Congratulations! You've landed an interview for a data analyst position at the perfect company. You're only inches away from your dream career, and all you need to do to seal the deal is answer a few questions.
Of course, it's best to practice first. To make sure you're well-prepared for your upcoming interview, we'll walk you through some common data analyst interview questions. Read on for a mix of technical and behavioral questions that'll help refresh your understanding of data analytics' fundamentals and key principles.
What are the key concepts of data analytics? How have you applied these in working with datasets?
Key concepts and elements of data analytics include:
- Big data
- Database design
- Data mining
- Data segmentation
- Statistical analysis
- Data cleansing
- Data profiling
- Data validation
- Collaborative filtering
- Time series analysis
Learn the definitions of these terms and concepts and describe how you used them to solve a problem.
Have you solved a data problem by changing processes or tools? In what other ways have you solved data problems?
You may hear this question during a technical interview. Describe ways you debugged code or built or added features to a product. You may want to bring in examples of what you applied using programming languages, coding, data projects, or checking code.
Technical interviews sometimes require candidates to solve a data problem or at least lay out their approach to the problem and explain how they'd find a solution. The interviewer would likely be looking for the candidates' methods rather than the correct solution.
How do you approach problem solving?
Give your interviewer a glimpse into your mind. Describe any problems you've encountered with incomplete or poor quality data, and explain how you cleansed it or filled its gaps.
Provide examples of how you handled new tasks, dealt with challenges, managed multiple responsibilities, overcame disagreements and mistakes, and performed under pressure. You don't have to explain every challenge you've ever faced, but have some real examples on-hand that illustrate your problem-solving ability.
What are your certifications and/or course experience?
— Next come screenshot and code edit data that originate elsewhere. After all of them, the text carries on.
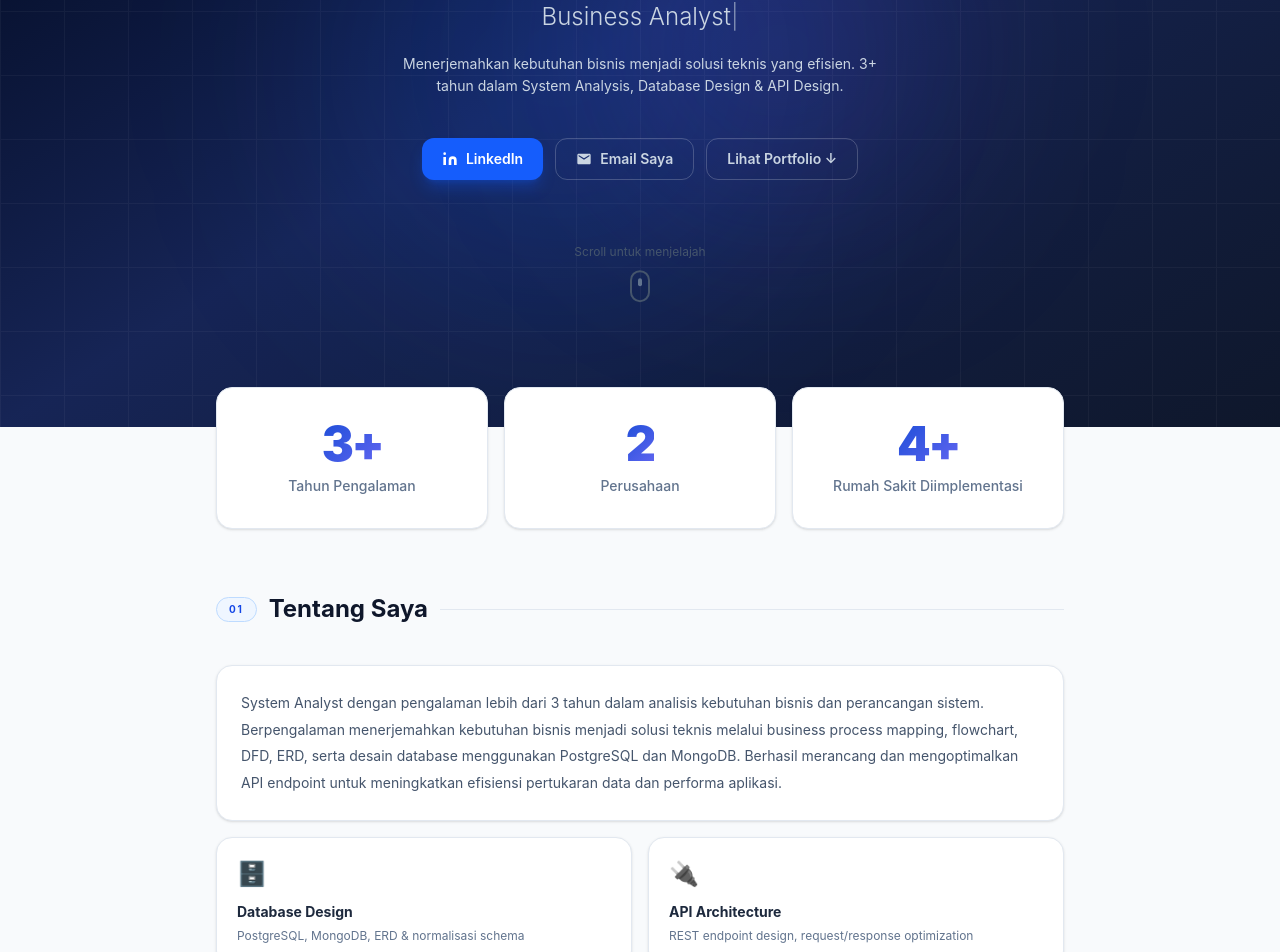
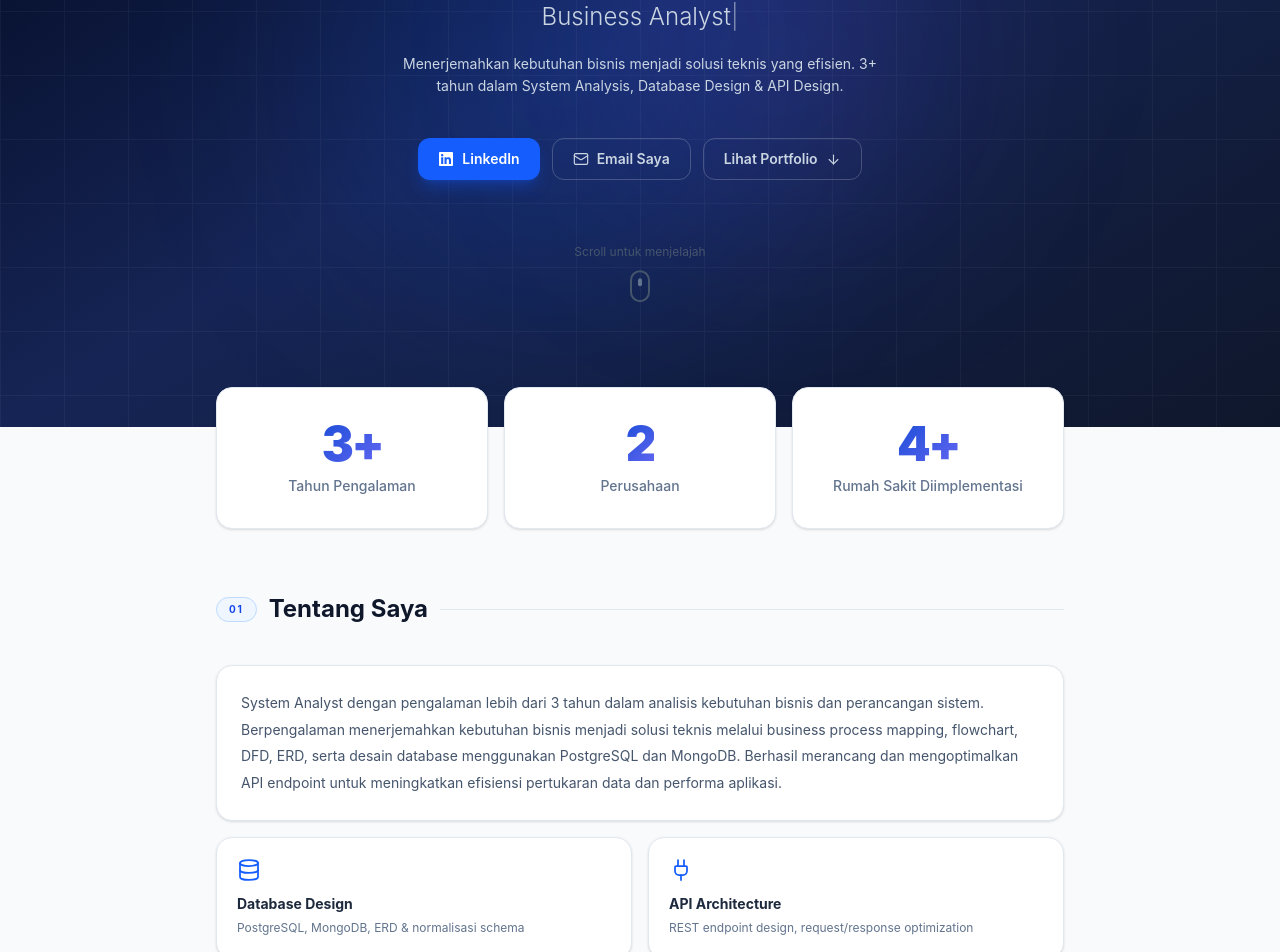
Before and after one commit to pradipta16/cv, a React (Vite) app: page / in a window 1280 px wide. Shown: the part 373-1325 px from the top of the page. Built offline with nearby package versions, Linux system fonts and the light colour scheme.

Commit message:
adjustment icon

```diff
--- a/package.json
+++ b/package.json
@@ -11,8 +11,10 @@
   },
   "dependencies": {
     "framer-motion": "^12.42.0",
+    "lucide-react": "^1.21.0",
     "react": "^19.2.7",
-    "react-dom": "^19.2.7"
+    "react-dom": "^19.2.7",
+    "react-icons": "^5.6.0"
   },
   "devDependencies": {
     "@tailwindcss/vite": "^4.3.1",
--- a/src/App.jsx
+++ b/src/App.jsx
@@ -20,9 +20,9 @@ export default function App() {
       <Stats />
       <About />
       <Experience />
-      <Portfolio />
       <Skills />
       <EducationCerts />
+      <Portfolio />
       <Contact />
     </div>
   )
--- a/src/components/About.jsx
+++ b/src/components/About.jsx
@@ -2,12 +2,13 @@ import { motion } from 'framer-motion'
 import { useInView } from '../hooks/useInView'
 import SectionWrapper from './SectionWrapper'
 import { profile } from '../data/cv'
+import { Database, Plug, BarChart2, FileText } from 'lucide-react'
 
 const highlights = [
-  { icon: '🗄️', label: 'Database Design',    desc: 'PostgreSQL, MongoDB, ERD & normalisasi schema' },
-  { icon: '🔌', label: 'API Architecture',   desc: 'REST endpoint design, request/response optimization' },
-  { icon: '📊', label: 'Process Mapping',    desc: 'Flowchart, DFD, business process analysis' },
-  { icon: '📋', label: 'Documentation',      desc: 'Technical spec, requirement & impact analysis' },
+  { icon: Database,   label: 'Database Design',  desc: 'PostgreSQL, MongoDB, ERD & normalisasi schema' },
+  { icon: Plug,       label: 'API Architecture', desc: 'REST endpoint design, request/response optimization' },
+  { icon: BarChart2,  label: 'Process Mapping',  desc: 'Flowchart, DFD, business process analysis' },
+  { icon: FileText,   label: 'Documentation',    desc: 'Technical spec, requirement & impact analysis' },
 ]
 
 export default function About() {
@@ -25,7 +26,7 @@ export default function About() {
             initial={{ opacity: 0, y: 14 }} animate={inView ? { opacity: 1, y: 0 } : {}}
             transition={{ duration: 0.45, delay: 0.1 + i * 0.07 }}
             className="card p-5 hover:shadow-md hover:border-blue-200 transition-all duration-300 cursor-default">
-            <div className="text-2xl mb-3">{h.icon}</div>
+            <div className="mb-3 text-blue-600"><h.icon size={24} strokeWidth={1.75} /></div>
             <h3 className="text-sm font-bold text-slate-800 mb-1">{h.label}</h3>
             <p className="text-xs text-slate-500 leading-relaxed">{h.desc}</p>
           </motion.div>
--- a/src/components/Experience.jsx
+++ b/src/components/Experience.jsx
@@ -5,7 +5,7 @@ import SectionWrapper from './SectionWrapper'
 import { experience } from '../data/cv'
 
 function JobCard({ job, index, inView }) {
-  const [expanded, setExpanded] = useState(index === 0)
+  const [expanded, setExpanded] = useState(true)
   return (
     <motion.div
       initial={{ opacity: 0, x: -20 }}
--- a/src/components/Hero.jsx
+++ b/src/components/Hero.jsx
@@ -1,6 +1,8 @@
 import { useEffect, useState } from 'react'
 import { motion } from 'framer-motion'
 import { profile } from '../data/cv'
+import { Mail, ArrowDown } from 'lucide-react'
+import { FaLinkedin } from 'react-icons/fa'
 
 function TypingText({ words }) {
   const [idx, setIdx]         = useState(0)
@@ -67,21 +69,17 @@ export default function Hero() {
           className="flex flex-wrap justify-center gap-3 mb-16">
           <a href={profile.linkedin} target="_blank" rel="noreferrer"
              className="inline-flex items-center gap-2 px-5 py-2.5 rounded-xl text-sm font-semibold bg-blue-600 text-white hover:bg-blue-500 transition-colors shadow-lg shadow-blue-600/30">
-            <svg className="w-4 h-4" viewBox="0 0 24 24" fill="currentColor">
-              <path d="M16 8a6 6 0 0 1 6 6v7h-4v-7a2 2 0 0 0-4 0v7h-4v-7a6 6 0 0 1 6-6zM2 9h4v12H2z M4 6a2 2 0 1 0 0-4 2 2 0 0 0 0 4z"/>
-            </svg>
+            <FaLinkedin size={16} />
             LinkedIn
           </a>
           <a href={`mailto:${profile.email}`}
              className="inline-flex items-center gap-2 px-5 py-2.5 rounded-xl text-sm font-semibold border border-white/20 text-slate-300 hover:bg-white/10 hover:text-white transition-all">
-            <svg className="w-4 h-4" viewBox="0 0 24 24" fill="currentColor">
-              <path d="M20 4H4c-1.1 0-2 .9-2 2v12c0 1.1.9 2 2 2h16c1.1 0 2-.9 2-2V6c0-1.1-.9-2-2-2zm0 4-8 5-8-5V6l8 5 8-5v2z"/>
-            </svg>
+            <Mail size={16} strokeWidth={1.75} />
             Email Saya
           </a>
           <a href="#portfolio"
              className="inline-flex items-center gap-2 px-5 py-2.5 rounded-xl text-sm font-semibold border border-white/20 text-slate-300 hover:bg-white/10 hover:text-white transition-all">
-            Lihat Portfolio ↓
+            Lihat Portfolio <ArrowDown size={15} strokeWidth={1.75} />
           </a>
         </motion.div>
 
--- a/src/components/Portfolio.jsx
+++ b/src/components/Portfolio.jsx
@@ -141,7 +141,7 @@ const items = [
 export default function Portfolio() {
   const [ref, inView] = useInView()
   return (
-    <SectionWrapper id="portfolio" label="03" title="Portfolio">
+    <SectionWrapper id="portfolio" label="05" title="Portfolio">
       <div ref={ref} className="grid grid-cols-1 sm:grid-cols-2 lg:grid-cols-3 gap-4">
         {items.map((item, i) => (
           <motion.div key={item.label}
--- a/src/components/Skills.jsx
+++ b/src/components/Skills.jsx
@@ -6,7 +6,7 @@ import { technicalSkills, softSkills } from '../data/cv'
 export default function Skills() {
   const [ref, inView] = useInView()
   return (
-    <SectionWrapper id="skills" label="04" title="Keahlian">
+    <SectionWrapper id="skills" label="03" title="Keahlian">
       <div ref={ref} className="grid grid-cols-1 md:grid-cols-2 gap-5">
         {/* Technical */}
         <motion.div initial={{ opacity: 0, x: -16 }} animate={inView ? { opacity: 1, x: 0 } : {}}
--- a/src/data/cv.js
+++ b/src/data/cv.js
@@ -1,14 +1,15 @@
 export const profile = {
   name: 'Gantangsanra Pradipta Putra Krismurtono',
-  shortName: 'Gantangsanra P.P.K',
+  shortName: 'Gantangsanra Pradipta',
   role: 'System Analyst',
-  roles: ['System Analyst', 'Business Analyst', 'Database Designer'],
+  roles: ['System Analyst', 'Business Analyst'],
   location: 'Sidoarjo, Jawa Timur',
   phone: '0821 4440 9855',
   email: 'gantangsanra@gmail.com',
   linkedin: 'https://www.linkedin.com/in/gpradipta1/',
   linkedinHandle: 'gpradipta1',
   bio: 'System Analyst dengan pengalaman lebih dari 3 tahun dalam analisis kebutuhan bisnis dan perancangan sistem. Berpengalaman menerjemahkan kebutuhan bisnis menjadi solusi teknis melalui business process mapping, flowchart, DFD, ERD, serta desain database menggunakan PostgreSQL dan MongoDB. Berhasil merancang dan mengoptimalkan API endpoint untuk meningkatkan efisiensi pertukaran data dan performa aplikasi.',
+  // bio: 'System Analyst dengan pengalaman lebih dari 3 tahun dalam analisis kebutuhan bisnis dan perancangan sistem. Memiliki pemahaman yang baik mengenai system design, database design and data modeling, API design, serta Software Development Life Cycle (SDLC). Berpengalaman menerjemahkan kebutuhan bisnis menjadi solusi teknis melalui business process mapping, flowchart, DFD, ERD, serta desain database menggunakan PostgreSQL dan MongoDB. Berhasil merancang API endpoint dan mengoptimalkan struktur response API dengan menyediakan data yang lebih relevan dan efisien sehingga meningkatkan efisiensi pertukaran data dan performa aplikasi. Berpengalaman dalam penyusunan dokumentasi teknis, requirement analysis, impact analysis, serta koordinasi implementasi dengan tim Frontend dan Backend Engineer untuk memastikan solusi yang dikembangkan selaras dengan kebutuhan bisnis. Memiliki kemampuan analitis dan problem-solving yang kuat serta mampu berkolaborasi secara efektif dengan stakeholder teknis maupun non-teknis dalam berbagai proyek pengembangan sistem'
 }
 
 export const stats = [
```
Also changed, not shown: src/components/Contact.jsx (+15 -18 lines), src/components/EducationCerts.jsx (+5 -6 lines), 1 other file (tests, documents, lock files or other folders).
Point out any qualifications you've earned, especially in key computer languages or systems such as Python. If you're well-versed in database management or statistics, this is an opportunity to highlight your knowledge of those functions.
You may also want to highlight your familiarity with libraries and frameworks geared toward data science, like SciPy or Seaborn.
If you don't have many certifications, try explaining how your experiences in past positions relate to your capacity as a data analyst.
Why are you looking to make a career change?
You'll likely hear this question if you're switching to a new career in data analytics. In an article for The Muse, Caris Thetford recommends answering this question by explaining how the universal skills you gained from your past experiences have influenced your approach to coding.
This type of question is also one you can answer with a practiced elevator pitch that emphasizes your desire to produce great work as a reason for your career switch.
If you're uncertain about your experience with or knowledge of data analytics, try addressing how your skills transfer into the specific industry you're aiming to enter.
Prepare for your data analyst interview
Because of its wide range of applications in data science and analytics, you may also be questioned about your knowledge of Python. Use this list of practice Python interview questions to refamiliarize yourself with the language's key components and concepts.
If you need a more in-depth refresher of the skills and knowledge you'll need as a data analyst, check out our Data Analyst Career Path. We'll cover everything you need to know, help you build a portfolio, and even give you some more tips on interviewing.
Or, if you're starting fresh, check out our data science career guide. We'll help you find the right path toward your future career in the field.